Historical examples as mentioned in the comments, include: Asch's Conformity Experiment; Milgram's Obediance Experiment; and similarly, the Stanford Prison Experiment by Zimbardo.
Zimbardo's experiment had more to do with situational forces and taking on an assumed role. A brief synopsis: He randomly assigns healthy students to either guard of prisoner roles in a mock basement prison. They assume their roles with striking commitment, which leads to some unfortunate interactions between the guards and prisoners. Some of his rhetoric would probably suit your story nicely. In the later chapters of his book published after the conclusion of the experiment, Zimbardo discusses his idea of a "hero" able to resist the situational forces. He believes this to be a latent attribute within an individual, and that leads us towards personality psychology. It is more akin to Asch's study, in that there is no true "authority" but rather situational forces brought about by other conforming peers.
As far as an specific test, I believe the Big Five Inventory can be adapted to your purposes. In personality psychology, it is regarded as a rather valid and consistent tool. Some of the metrics included could predispose an individual to obedience. Some examples that come to mind:

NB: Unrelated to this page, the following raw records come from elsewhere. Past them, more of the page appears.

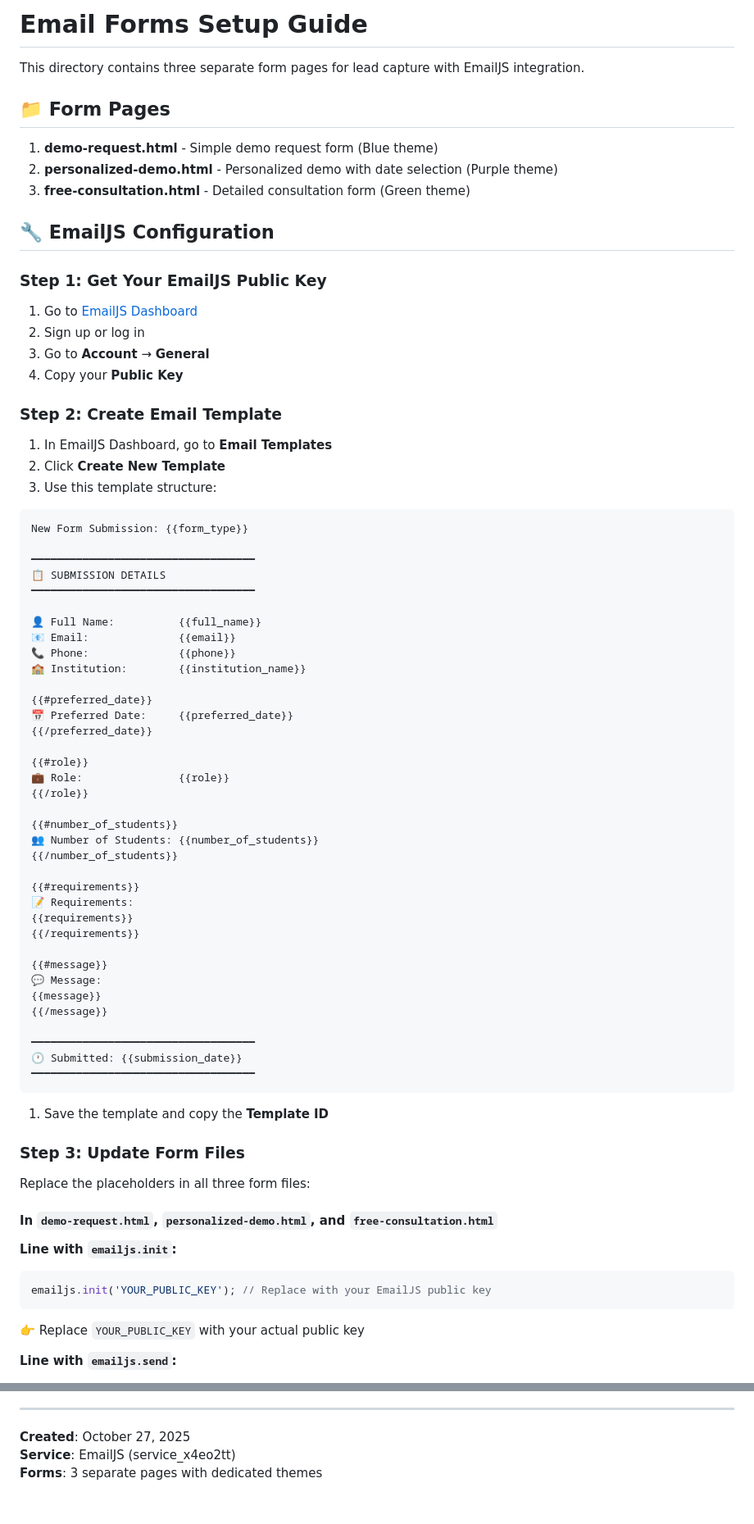
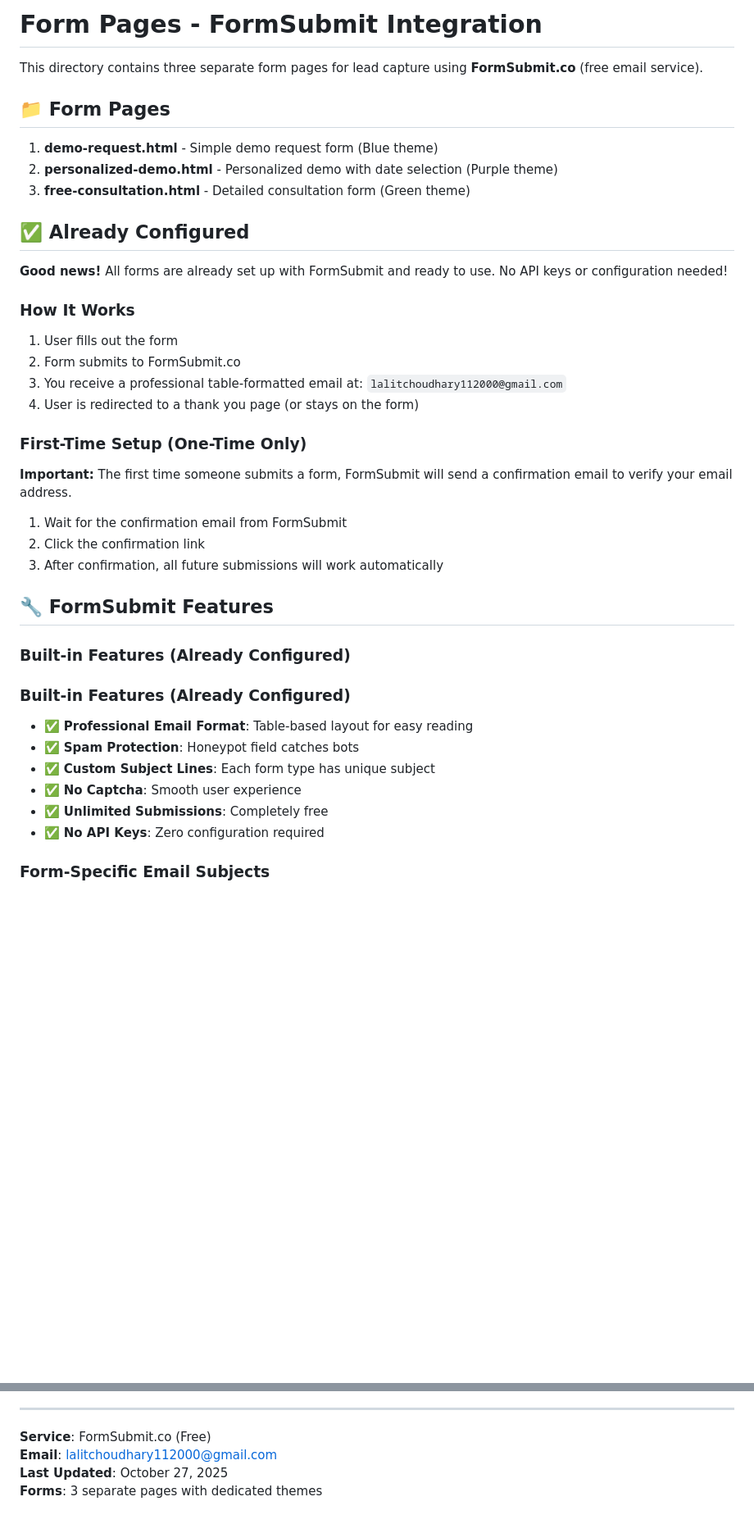
Before and after one commit to lavish112000/Erp-Wala, a Markdown page: forms/README.md, 2 parts joined by grey strips. Shown: that part at 82% size. Drawn GitHub-style; blank space fills up the shorter version.

````diff
--- a/forms/README.md
+++ b/forms/README.md
@@ -1,6 +1,6 @@
-# Email Forms Setup Guide
+# Form Pages - FormSubmit Integration
 
-This directory contains three separate form pages for lead capture with EmailJS integration.
+This directory contains three separate form pages for lead capture using **FormSubmit.co** (free email service).
 
 ## 📁 Form Pages
 
@@ -8,75 +8,37 @@ This directory contains three separate form pages for lead capture with EmailJS
 2. **personalized-demo.html** - Personalized demo with date selection (Purple theme)
 3. **free-consultation.html** - Detailed consultation form (Green theme)
 
-## 🔧 EmailJS Configuration
+## ✅ Already Configured
 
-### Step 1: Get Your EmailJS Public Key
+**Good news!** All forms are already set up with FormSubmit and ready to use. No API keys or configuration needed!
 
-1. Go to [EmailJS Dashboard](https://dashboard.emailjs.com/)
-2. Sign up or log in
-3. Go to **Account** → **General**
-4. Copy your **Public Key**
+### How It Works
 
-### Step 2: Create Email Template
+1. User fills out the form
+2. Form submits to FormSubmit.co
+3. You receive a professional table-formatted email at: `lalitchoudhary112000@gmail.com`
+4. User is redirected to a thank you page (or stays on the form)
 
-1. In EmailJS Dashboard, go to **Email Templates**
-2. Click **Create New Template**
-3. Use this template structure:
+### First-Time Setup (One-Time Only)
 
-```text
-New Form Submission: {{form_type}}
+**Important:** The first time someone submits a form, FormSubmit will send a confirmation email to verify your email address.
 
-━━━━━━━━━━━━━━━━━━━━━━━━━━━━━━━━━━━
-📋 SUBMISSION DETAILS
-━━━━━━━━━━━━━━━━━━━━━━━━━━━━━━━━━━━
+1. Wait for the confirmation email from FormSubmit
+2. Click the confirmation link
+3. After confirmation, all future submissions will work automatically
 
-👤 Full Name:          {{full_name}}
-📧 Email:              {{email}}
-📞 Phone:              {{phone}}
-🏫 Institution:        {{institution_name}}
+## 🔧 FormSubmit Features
 
-{{#preferred_date}}
-📅 Preferred Date:     {{preferred_date}}
-{{/preferred_date}}
+### Built-in Features (Already Configured)
 
-{{#role}}
-💼 Role:               {{role}}
-{{/role}}
+### Built-in Features (Already Configured)
 
-{{#number_of_students}}
-👥 Number of Students: {{number_of_students}}
-{{/number_of_students}}
+- ✅ **Professional Email Format**: Table-based layout for easy reading
+- ✅ **Spam Protection**: Honeypot field catches bots
+- ✅ **Custom Subject Lines**: Each form type has unique subject
+- ✅ **No Captcha**: Smooth user experience
+- ✅ **Unlimited Submissions**: Completely free
+- ✅ **No API Keys**: Zero configuration required
 
-{{#requirements}}
-📝 Requirements:
-{{requirements}}
-{{/requirements}}
+### Form-Specific Email Subjects
 
-{{#message}}
-💬 Message:
-{{message}}
-{{/message}}
-
-━━━━━━━━━━━━━━━━━━━━━━━━━━━━━━━━━━━
-🕐 Submitted: {{submission_date}}
-━━━━━━━━━━━━━━━━━━━━━━━━━━━━━━━━━━━
-```
-
-1. Save the template and copy the **Template ID**
-
-### Step 3: Update Form Files
-
-Replace the placeholders in all three form files:
-
-#### In `demo-request.html`, `personalized-demo.html`, and `free-consultation.html`
-
-**Line with `emailjs.init`:**
-
-```javascript
-emailjs.init('YOUR_PUBLIC_KEY'); // Replace with your EmailJS public key
-```
-
-👉 Replace `YOUR_PUBLIC_KEY` with your actual public key
-
-**Line with `emailjs.send`:**
-
@@ -218,6 +169,7 @@ If you encounter issues:
 
 ---
 
-**Created**: October 27, 2025
-**Service**: EmailJS (service_x4eo2tt)
+**Service**: FormSubmit.co (Free)
+**Email**: lalitchoudhary112000@gmail.com
+**Last Updated**: October 27, 2025
 **Forms**: 3 separate pages with dedicated themes
````
Also changed, not shown: other parts of forms/README.md (+60 -71 lines).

Agreeableness: Includes applicable measures of trust and compliance
Conscientiousness: Perhaps some use of self-discipline and dutifulness would identify as positive traits for an obedient character (thinking soldier or the like).
Openness to Experience: Scoring highly in measures of curiosity and values may make a character less apt to be obedient.
Source - Also includes a 44-item sample inventory.